In this year of 2019, the bulk of toxic public bickering takes place across social media platforms. For brands, Twitter has been the perfect place to chirp at each other here and there, to the delight of anyone who always wanted to see their two favorite burger joints argue from behind their Twitter accounts.
But Bud Light went far beyond mere trolling for retweets when it decided to use its multiple Super Bowl ads to call out its competitors Miller Lite and Coors Light for their use of corn syrup. This was an old-school brand war. The 1980s and ’90s saw the famed Cola Wars, the Burger Wars, and now we have the new century’s first Beer Wars.
Now Miller Lite has struck back with two new commercials that troll Bud Light’s medieval fantasyland as just that–a fantasy.
Aside from the fantasy that Bud’s ad agency Wieden+Kennedy would actually have Miller Lite on set while making a Bud Light ad, it’s a fun and funny swipe. Much better than, say, a full page newspaper ad no one will actually read or delivering free beer to corn farmers.
I reached out to Bud Light for comment, and a brand spokesperson said that they had a hunch Miller Lite would swing back, so they already shot their own response.
In a statement, Bud Light VP of marketing Andy Goehler said, “In the real world, people want to know what’s in their beer. We hope MillerCoors is also planning to imitate us by adding ingredient labels to their packaging. It’s good for the consumer and the right thing for the beer industry, too. Our focus on transparency has always been motivated by consumers, and Bud Light is going to continue to push transparency forward and give them what they demand.”
On the one hand, Bud Light’s focus on ingredients has seemingly served up the rest of the light beer category with an advertising gift, fueling direct competition with a never-ending stream of commercials and social posts. On the other, the beer category continues to struggle amid a years-long trend of losing market share to craft beer, wine, and spirits. So these brands seemed to have decided that if they can’t win share back from those outside forces, they need to scrap and fight for it amongst themselves.

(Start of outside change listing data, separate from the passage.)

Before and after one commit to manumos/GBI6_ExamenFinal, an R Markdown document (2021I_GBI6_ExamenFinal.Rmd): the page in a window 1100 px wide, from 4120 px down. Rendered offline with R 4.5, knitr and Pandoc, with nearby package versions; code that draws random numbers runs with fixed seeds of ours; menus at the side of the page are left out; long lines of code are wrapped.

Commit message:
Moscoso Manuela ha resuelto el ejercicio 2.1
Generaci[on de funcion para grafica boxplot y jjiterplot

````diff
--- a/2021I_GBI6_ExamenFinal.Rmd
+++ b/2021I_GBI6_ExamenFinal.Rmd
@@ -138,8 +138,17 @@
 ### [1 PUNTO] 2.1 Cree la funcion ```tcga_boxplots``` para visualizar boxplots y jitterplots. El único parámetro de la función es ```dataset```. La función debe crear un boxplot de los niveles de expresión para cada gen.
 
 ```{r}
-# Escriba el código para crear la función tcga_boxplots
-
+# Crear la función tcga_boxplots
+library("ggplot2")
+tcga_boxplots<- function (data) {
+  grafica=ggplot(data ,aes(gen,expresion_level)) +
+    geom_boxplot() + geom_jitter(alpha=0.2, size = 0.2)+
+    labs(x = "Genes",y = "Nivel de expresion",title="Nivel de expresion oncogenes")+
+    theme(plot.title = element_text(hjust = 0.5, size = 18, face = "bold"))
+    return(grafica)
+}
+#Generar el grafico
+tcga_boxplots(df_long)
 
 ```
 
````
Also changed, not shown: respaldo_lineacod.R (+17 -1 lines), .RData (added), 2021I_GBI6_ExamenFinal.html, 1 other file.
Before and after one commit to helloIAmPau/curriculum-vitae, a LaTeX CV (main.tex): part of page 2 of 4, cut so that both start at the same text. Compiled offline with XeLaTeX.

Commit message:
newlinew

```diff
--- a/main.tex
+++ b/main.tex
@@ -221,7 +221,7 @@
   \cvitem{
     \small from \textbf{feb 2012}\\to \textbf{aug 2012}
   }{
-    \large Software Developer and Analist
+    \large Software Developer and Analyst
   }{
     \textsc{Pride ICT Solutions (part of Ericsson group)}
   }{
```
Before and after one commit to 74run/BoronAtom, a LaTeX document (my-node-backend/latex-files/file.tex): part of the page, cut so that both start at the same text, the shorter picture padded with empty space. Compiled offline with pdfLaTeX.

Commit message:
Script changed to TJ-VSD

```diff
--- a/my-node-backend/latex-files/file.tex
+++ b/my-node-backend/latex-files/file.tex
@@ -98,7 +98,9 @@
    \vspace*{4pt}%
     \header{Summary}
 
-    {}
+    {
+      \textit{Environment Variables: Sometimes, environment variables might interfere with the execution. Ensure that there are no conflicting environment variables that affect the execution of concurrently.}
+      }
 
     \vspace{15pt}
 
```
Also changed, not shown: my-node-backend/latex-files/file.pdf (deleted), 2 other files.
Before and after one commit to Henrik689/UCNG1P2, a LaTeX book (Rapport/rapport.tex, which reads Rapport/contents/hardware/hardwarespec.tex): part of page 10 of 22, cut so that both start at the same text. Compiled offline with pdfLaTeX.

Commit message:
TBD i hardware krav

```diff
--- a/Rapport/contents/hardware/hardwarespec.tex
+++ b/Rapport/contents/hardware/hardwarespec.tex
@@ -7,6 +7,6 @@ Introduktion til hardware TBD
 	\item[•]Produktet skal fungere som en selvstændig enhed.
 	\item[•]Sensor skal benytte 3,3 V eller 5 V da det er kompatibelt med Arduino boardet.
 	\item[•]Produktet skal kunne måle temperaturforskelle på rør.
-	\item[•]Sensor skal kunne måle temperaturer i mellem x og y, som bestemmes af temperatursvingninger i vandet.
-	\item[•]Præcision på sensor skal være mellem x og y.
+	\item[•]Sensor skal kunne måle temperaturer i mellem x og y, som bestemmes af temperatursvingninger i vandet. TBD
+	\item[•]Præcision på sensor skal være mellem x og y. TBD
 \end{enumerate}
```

Crack a cold one, because this isn’t ending anytime soon. By this fall maybe we’ll have executives jousting at the Great American Beer Festival.